I love when a plan works in landscape photography and this was the way I was doing for more than 30 years now: planning and going to the spot, for "harvesting" the photographs. This led to fantastic results though, but there is one more way to get outstanding photographs, you had maybe never thought about before.
No matter what camera you have, it will be missing some feature available on another brand or model. I found that with my Canon DSLR, and when I moved to a Sony a7 III, I gave up some good features and gained a few.
A couple years ago I discovered Kevin Russ on Flickr. I love his portrait work and his use of natural light. I hadn't seen much from him on Flickr in a while and just the other day I found out why. Kevin has been traveling the United States, shooting landscape photography with just his iPhone, and living off the print sales.
Lilli Waters is a freelance photographer based in Melbourne, Australia. Her series “ANJA” features young women, often partially nude, in a mix of natural and domestic settings. Her subjects appear vulnerable, with faces often obscured or turned from the camera. Waters says the series is a “celebration and journey of femininity. ANJA means graceful, compassionate and kind, the way I see these women, my female peers.”
Forest photography can seem overwhelming, chaotic, and hard, but if you follow these seven steps, you ought to improve a significant amount.
My social media feeds are full of awesome photographs at epic locations taken by talented photographers. So, why don’t any of them want to tell the Internet where they got the shot?
I adore a good landscape image. And it goes without saying that few things can take your breath away quite like an incredible image of mountains, valleys, spires, oceans, even castles and cities. After all, what is larger than life, or at least larger than us, can be far more awe inspiring than most portraits. However, the craft of landscape photography is hardly a matter of planning a vacation and bringing a tripod, which is about where my landscape "skills" end.
With a bit a of planning, patience, and a whole bunch of luck, Australian photographer Dylan O'Donnell managed to capture this great shot of the International Space Station crossing in front of the face of an almost-full moon.

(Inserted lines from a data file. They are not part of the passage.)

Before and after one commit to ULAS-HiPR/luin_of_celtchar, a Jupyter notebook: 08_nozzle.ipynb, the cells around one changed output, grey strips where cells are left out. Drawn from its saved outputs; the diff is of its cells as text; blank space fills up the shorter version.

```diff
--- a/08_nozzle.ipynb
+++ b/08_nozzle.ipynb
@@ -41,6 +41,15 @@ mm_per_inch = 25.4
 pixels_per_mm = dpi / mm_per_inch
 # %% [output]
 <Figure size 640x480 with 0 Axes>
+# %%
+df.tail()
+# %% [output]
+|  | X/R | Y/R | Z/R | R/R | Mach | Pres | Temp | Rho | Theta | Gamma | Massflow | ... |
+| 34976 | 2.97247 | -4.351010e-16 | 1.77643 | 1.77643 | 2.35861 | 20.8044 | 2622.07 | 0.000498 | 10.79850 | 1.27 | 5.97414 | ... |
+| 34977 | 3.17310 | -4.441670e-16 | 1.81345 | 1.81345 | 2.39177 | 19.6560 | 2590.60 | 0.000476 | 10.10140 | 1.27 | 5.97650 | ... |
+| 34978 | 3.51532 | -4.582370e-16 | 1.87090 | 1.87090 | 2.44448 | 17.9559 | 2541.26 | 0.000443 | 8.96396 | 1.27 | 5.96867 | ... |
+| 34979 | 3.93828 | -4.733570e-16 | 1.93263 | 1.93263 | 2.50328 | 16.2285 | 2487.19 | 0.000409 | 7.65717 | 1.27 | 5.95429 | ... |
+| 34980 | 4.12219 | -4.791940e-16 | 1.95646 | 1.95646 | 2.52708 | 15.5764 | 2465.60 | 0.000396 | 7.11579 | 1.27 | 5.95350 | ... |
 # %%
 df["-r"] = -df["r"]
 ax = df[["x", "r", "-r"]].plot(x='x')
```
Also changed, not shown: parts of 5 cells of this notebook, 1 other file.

You'll need 378 4K ultra-high definition screens to display this photo in full size. Imagine being able to see a golf ball from 15 miles away. Its low-light capabilities can also spot objects 100 million times dimmer than what we can see with the human eye.
It's a photo so ubiquitous that if you type "iceberg photo" into Google, it's the first two image results. And the sixth. And the tenth. Ralph Clevenger's iconic photo of an iceberg's tip peeking out from the water while the substantial body of it remains below has graced countless publications, from full-page magazine advertisements commissioned by major corporations to the ever-famous "Imagination" motivational poster. It's a photo that is so famous that it's been copied, stolen, manipulated, parodied, and imitated an innumerable number of times over its nearly twenty-year existence. It's even made rounds on the internet as a hoax that Snopes picked up.

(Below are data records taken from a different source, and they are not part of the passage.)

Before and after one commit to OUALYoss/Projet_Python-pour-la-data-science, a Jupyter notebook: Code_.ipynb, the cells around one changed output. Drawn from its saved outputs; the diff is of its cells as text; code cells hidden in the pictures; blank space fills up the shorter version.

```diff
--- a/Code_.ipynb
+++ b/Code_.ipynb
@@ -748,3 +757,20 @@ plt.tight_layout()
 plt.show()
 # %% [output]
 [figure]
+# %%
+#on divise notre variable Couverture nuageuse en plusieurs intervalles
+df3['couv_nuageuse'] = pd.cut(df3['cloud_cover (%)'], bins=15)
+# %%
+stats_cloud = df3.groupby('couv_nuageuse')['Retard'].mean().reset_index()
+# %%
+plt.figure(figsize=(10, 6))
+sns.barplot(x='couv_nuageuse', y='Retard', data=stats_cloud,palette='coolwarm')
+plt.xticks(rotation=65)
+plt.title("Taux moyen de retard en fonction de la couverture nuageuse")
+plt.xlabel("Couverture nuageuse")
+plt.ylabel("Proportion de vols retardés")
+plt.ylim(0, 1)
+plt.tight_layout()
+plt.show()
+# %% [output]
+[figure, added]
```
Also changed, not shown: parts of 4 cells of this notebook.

Living in the Southwest, I'm always out with my camera, looking for that great new vista just beyond the next curve in the road. For years, I didn't pay much attention to photo apps, because I was seeing stupid apps that put hats on people or distorted their faces, or worse.
This is one of my favorite tips that I teach in my beginning photography workshops. I’m focusing this article on nature and landscape photography because it’s mostly what I do, but I think this is applicable in almost any genre.
When it comes to taking a great photo, many photographers argue that it starts and ends with great composition. I’m not sure I’m so black and white in my outlook, but good composition is hugely important without a doubt. And one of the most overlooked parts of great composition is adding foreground interest. Today I will discuss how foreground interest in your photos can really improve your end results, and what you can do to nail the foreground every time.
I wanted to see if I could turn a 600mm telephoto lens into a makeshift macro lens. Did I manage to get any decent macro photos out of it? You tell me.